### What the exercise asks
Print every record exactly, with nothing added or left out.

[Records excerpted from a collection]
<<<<

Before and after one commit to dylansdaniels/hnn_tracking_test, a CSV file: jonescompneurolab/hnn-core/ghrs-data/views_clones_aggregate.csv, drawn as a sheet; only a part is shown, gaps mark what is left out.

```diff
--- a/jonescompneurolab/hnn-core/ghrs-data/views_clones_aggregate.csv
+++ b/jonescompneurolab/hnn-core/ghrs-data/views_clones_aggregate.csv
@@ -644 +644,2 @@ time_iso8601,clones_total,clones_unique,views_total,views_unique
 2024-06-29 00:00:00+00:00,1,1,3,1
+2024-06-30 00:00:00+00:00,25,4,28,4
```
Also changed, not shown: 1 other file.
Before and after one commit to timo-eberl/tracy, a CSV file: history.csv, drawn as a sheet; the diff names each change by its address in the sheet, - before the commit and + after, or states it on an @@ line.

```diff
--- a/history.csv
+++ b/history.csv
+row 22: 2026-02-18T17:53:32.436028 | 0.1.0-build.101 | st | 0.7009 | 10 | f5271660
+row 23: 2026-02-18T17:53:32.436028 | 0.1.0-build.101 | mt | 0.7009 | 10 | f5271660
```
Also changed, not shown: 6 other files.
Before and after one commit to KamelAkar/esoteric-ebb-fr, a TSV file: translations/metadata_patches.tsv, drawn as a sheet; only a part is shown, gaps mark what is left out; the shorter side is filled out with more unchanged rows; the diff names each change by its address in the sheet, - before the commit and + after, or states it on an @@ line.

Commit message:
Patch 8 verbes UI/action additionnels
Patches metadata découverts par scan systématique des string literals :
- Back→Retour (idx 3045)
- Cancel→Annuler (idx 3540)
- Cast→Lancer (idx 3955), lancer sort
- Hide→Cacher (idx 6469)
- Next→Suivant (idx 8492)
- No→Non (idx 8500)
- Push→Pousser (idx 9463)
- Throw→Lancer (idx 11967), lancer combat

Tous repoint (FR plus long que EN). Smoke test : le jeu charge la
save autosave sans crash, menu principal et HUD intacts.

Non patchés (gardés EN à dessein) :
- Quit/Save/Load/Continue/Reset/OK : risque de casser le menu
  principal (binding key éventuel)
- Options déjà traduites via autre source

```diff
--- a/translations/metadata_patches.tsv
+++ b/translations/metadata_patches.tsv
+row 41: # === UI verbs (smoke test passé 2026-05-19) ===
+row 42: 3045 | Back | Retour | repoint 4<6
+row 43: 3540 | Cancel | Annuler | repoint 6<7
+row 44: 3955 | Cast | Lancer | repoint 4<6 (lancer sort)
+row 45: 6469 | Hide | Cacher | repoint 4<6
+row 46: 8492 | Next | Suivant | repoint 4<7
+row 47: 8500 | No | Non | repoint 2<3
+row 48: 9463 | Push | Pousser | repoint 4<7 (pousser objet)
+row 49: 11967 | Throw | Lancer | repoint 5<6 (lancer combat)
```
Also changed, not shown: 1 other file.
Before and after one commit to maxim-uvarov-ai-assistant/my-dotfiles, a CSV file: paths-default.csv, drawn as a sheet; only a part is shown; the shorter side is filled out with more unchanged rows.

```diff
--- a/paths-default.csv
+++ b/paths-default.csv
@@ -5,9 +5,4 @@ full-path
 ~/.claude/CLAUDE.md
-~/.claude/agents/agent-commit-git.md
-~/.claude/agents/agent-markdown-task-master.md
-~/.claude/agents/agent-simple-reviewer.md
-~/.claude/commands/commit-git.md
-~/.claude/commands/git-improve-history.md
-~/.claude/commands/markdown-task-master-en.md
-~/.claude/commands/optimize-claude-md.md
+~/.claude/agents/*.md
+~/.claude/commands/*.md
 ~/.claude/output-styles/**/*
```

>>>>

### Completed exercise
Before and after one commit to dylansdaniels/hnn_tracking_test, a CSV file: jonescompneurolab/hnn-core/ghrs-data/views_clones_aggregate.csv, drawn as a sheet; only a part is shown, gaps mark what is left out.

```diff
--- a/jonescompneurolab/hnn-core/ghrs-data/views_clones_aggregate.csv
+++ b/jonescompneurolab/hnn-core/ghrs-data/views_clones_aggregate.csv
@@ -644 +644,2 @@ time_iso8601,clones_total,clones_unique,views_total,views_unique
 2024-06-29 00:00:00+00:00,1,1,3,1
+2024-06-30 00:00:00+00:00,25,4,28,4
```
Also changed, not shown: 1 other file.
Before and after one commit to timo-eberl/tracy, a CSV file: history.csv, drawn as a sheet; the diff names each change by its address in the sheet, - before the commit and + after, or states it on an @@ line.

```diff
--- a/history.csv
+++ b/history.csv
+row 22: 2026-02-18T17:53:32.436028 | 0.1.0-build.101 | st | 0.7009 | 10 | f5271660
+row 23: 2026-02-18T17:53:32.436028 | 0.1.0-build.101 | mt | 0.7009 | 10 | f5271660
```
Also changed, not shown: 6 other files.
Before and after one commit to KamelAkar/esoteric-ebb-fr, a TSV file: translations/metadata_patches.tsv, drawn as a sheet; only a part is shown, gaps mark what is left out; the shorter side is filled out with more unchanged rows; the diff names each change by its address in the sheet, - before the commit and + after, or states it on an @@ line.

Commit message:
Patch 8 verbes UI/action additionnels
Patches metadata découverts par scan systématique des string literals :
- Back→Retour (idx 3045)
- Cancel→Annuler (idx 3540)
- Cast→Lancer (idx 3955), lancer sort
- Hide→Cacher (idx 6469)
- Next→Suivant (idx 8492)
- No→Non (idx 8500)
- Push→Pousser (idx 9463)
- Throw→Lancer (idx 11967), lancer combat

Tous repoint (FR plus long que EN). Smoke test : le jeu charge la
save autosave sans crash, menu principal et HUD intacts.

Non patchés (gardés EN à dessein) :
- Quit/Save/Load/Continue/Reset/OK : risque de casser le menu
  principal (binding key éventuel)
- Options déjà traduites via autre source

```diff
--- a/translations/metadata_patches.tsv
+++ b/translations/metadata_patches.tsv
+row 41: # === UI verbs (smoke test passé 2026-05-19) ===
+row 42: 3045 | Back | Retour | repoint 4<6
+row 43: 3540 | Cancel | Annuler | repoint 6<7
+row 44: 3955 | Cast | Lancer | repoint 4<6 (lancer sort)
+row 45: 6469 | Hide | Cacher | repoint 4<6
+row 46: 8492 | Next | Suivant | repoint 4<7
+row 47: 8500 | No | Non | repoint 2<3
+row 48: 9463 | Push | Pousser | repoint 4<7 (pousser objet)
+row 49: 11967 | Throw | Lancer | repoint 5<6 (lancer combat)
```
Also changed, not shown: 1 other file.
Before and after one commit to maxim-uvarov-ai-assistant/my-dotfiles, a CSV file: paths-default.csv, drawn as a sheet; only a part is shown; the shorter side is filled out with more unchanged rows.

```diff
--- a/paths-default.csv
+++ b/paths-default.csv
@@ -5,9 +5,4 @@ full-path
 ~/.claude/CLAUDE.md
-~/.claude/agents/agent-commit-git.md
-~/.claude/agents/agent-markdown-task-master.md
-~/.claude/agents/agent-simple-reviewer.md
-~/.claude/commands/commit-git.md
-~/.claude/commands/git-improve-history.md
-~/.claude/commands/markdown-task-master-en.md
-~/.claude/commands/optimize-claude-md.md
+~/.claude/agents/*.md
+~/.claude/commands/*.md
 ~/.claude/output-styles/**/*
```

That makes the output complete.